#### [YOUR OBJECTIVE]
In your copy, include every entry exactly as written but no pictures.
[[ DATA IN THIS EXERCISE open ]]
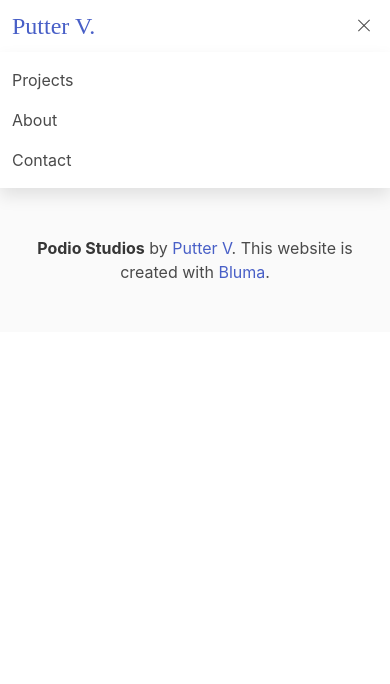
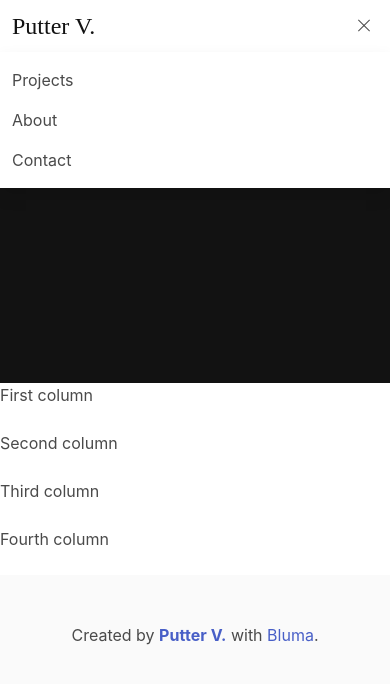
Before and after one commit to Putter173/putter173.github.io, a plain HTML site: page projects.html in a window 390 px wide. Both pictures are taken after a click on the button "menu". Drawn offline with nearby package versions, Linux system fonts and the light colour scheme.

Commit message:
Fully working header, progress on project page

```diff
--- a/footer.html
+++ b/footer.html
@@ -10,7 +10,7 @@
 <footer class="footer Footer">
     <div class="content has-text-centered">
         <p>
-            <strong>Podio Studios</strong> by <a href="https://github.com/Putter173">Putter V</a>. This website is created with
+            Created by <a href="https://github.com/Putter173"><strong>Putter V.</a></strong> with
             <a href="https://bulma.io/">Bluma</a>.
         </p>
     </div>
--- a/header.html
+++ b/header.html
@@ -35,13 +35,13 @@
 
         <div id="navbarBasicExample" class="navbar-menu" style="padding-right: 80px;">
             <div class="navbar-end" id="navMenu">
-                <a class="navbar-item" href="projects.html">
+                <a class="navbar-item NavItem" href="projects.html">
                 Projects
               </a>
-                <a class="navbar-item" href="about.html">
+                <a class="navbar-item NavItem" href="about.html">
                 About
               </a>
-                <a class="navbar-item" href="contact.html">
+                <a class="navbar-item NavItem" href="contact.html">
                 Contact
               </a>
             </div>
--- a/projects.html
+++ b/projects.html
@@ -20,7 +20,21 @@
 <header id="header"></header>
 
 <body>
-
+    <div class="Banner"></div>
+    <div class="columns">
+        <div class="column">
+            First column
+        </div>
+        <div class="column">
+            Second column
+        </div>
+        <div class="column">
+            Third column
+        </div>
+        <div class="column">
+            Fourth column
+        </div>
+    </div>
 </body>
 
 <footer id="footer"></footer>
--- a/stylesheet.css
+++ b/stylesheet.css
@@ -1,10 +1,16 @@
 .HeaderTitle {
     font-family: "Arial Rounded MT Bold";
     font-size: 1.5rem;
+    color: #121212;
 }
 
 .Footer {
     padding-bottom: 3rem;
+}
+
+.Banner {
+    height: 20vw;
+    background-color: #121212;
 }
 
 .MainImage {
@@ -17,9 +23,15 @@
     .MainImage {
         max-width: 100%;
     }
+    .Banner {
+        height: 50vw;
+    }
 }
 
-@media only screen and (max-width: 768px) {
+@media only screen and (max-width: 1023px) {
+    .NavItem {
+        width: 100vw;
+    }
     .navbar-brand {
         padding: 0 !important;
     }
```
Also changed, not shown: 1 other file.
[[ DATA IN THIS EXERCISE closed ]]
#### [REPLY]
Before and after one commit to Putter173/putter173.github.io, a plain HTML site: page projects.html in a window 390 px wide. Both pictures are taken after a click on the button "menu". Drawn offline with nearby package versions, Linux system fonts and the light colour scheme.

Commit message:
Fully working header, progress on project page

```diff
--- a/footer.html
+++ b/footer.html
@@ -10,7 +10,7 @@
 <footer class="footer Footer">
     <div class="content has-text-centered">
         <p>
-            <strong>Podio Studios</strong> by <a href="https://github.com/Putter173">Putter V</a>. This website is created with
+            Created by <a href="https://github.com/Putter173"><strong>Putter V.</a></strong> with
             <a href="https://bulma.io/">Bluma</a>.
         </p>
     </div>
--- a/header.html
+++ b/header.html
@@ -35,13 +35,13 @@
 
         <div id="navbarBasicExample" class="navbar-menu" style="padding-right: 80px;">
             <div class="navbar-end" id="navMenu">
-                <a class="navbar-item" href="projects.html">
+                <a class="navbar-item NavItem" href="projects.html">
                 Projects
               </a>
-                <a class="navbar-item" href="about.html">
+                <a class="navbar-item NavItem" href="about.html">
                 About
               </a>
-                <a class="navbar-item" href="contact.html">
+                <a class="navbar-item NavItem" href="contact.html">
                 Contact
               </a>
             </div>
--- a/projects.html
+++ b/projects.html
@@ -20,7 +20,21 @@
 <header id="header"></header>
 
 <body>
-
+    <div class="Banner"></div>
+    <div class="columns">
+        <div class="column">
+            First column
+        </div>
+        <div class="column">
+            Second column
+        </div>
+        <div class="column">
+            Third column
+        </div>
+        <div class="column">
+            Fourth column
+        </div>
+    </div>
 </body>
 
 <footer id="footer"></footer>
--- a/stylesheet.css
+++ b/stylesheet.css
@@ -1,10 +1,16 @@
 .HeaderTitle {
     font-family: "Arial Rounded MT Bold";
     font-size: 1.5rem;
+    color: #121212;
 }
 
 .Footer {
     padding-bottom: 3rem;
+}
+
+.Banner {
+    height: 20vw;
+    background-color: #121212;
 }
 
 .MainImage {
@@ -17,9 +23,15 @@
     .MainImage {
         max-width: 100%;
     }
+    .Banner {
+        height: 50vw;
+    }
 }
 
-@media only screen and (max-width: 768px) {
+@media only screen and (max-width: 1023px) {
+    .NavItem {
+        width: 100vw;
+    }
     .navbar-brand {
         padding: 0 !important;
     }
```
Also changed, not shown: 1 other file.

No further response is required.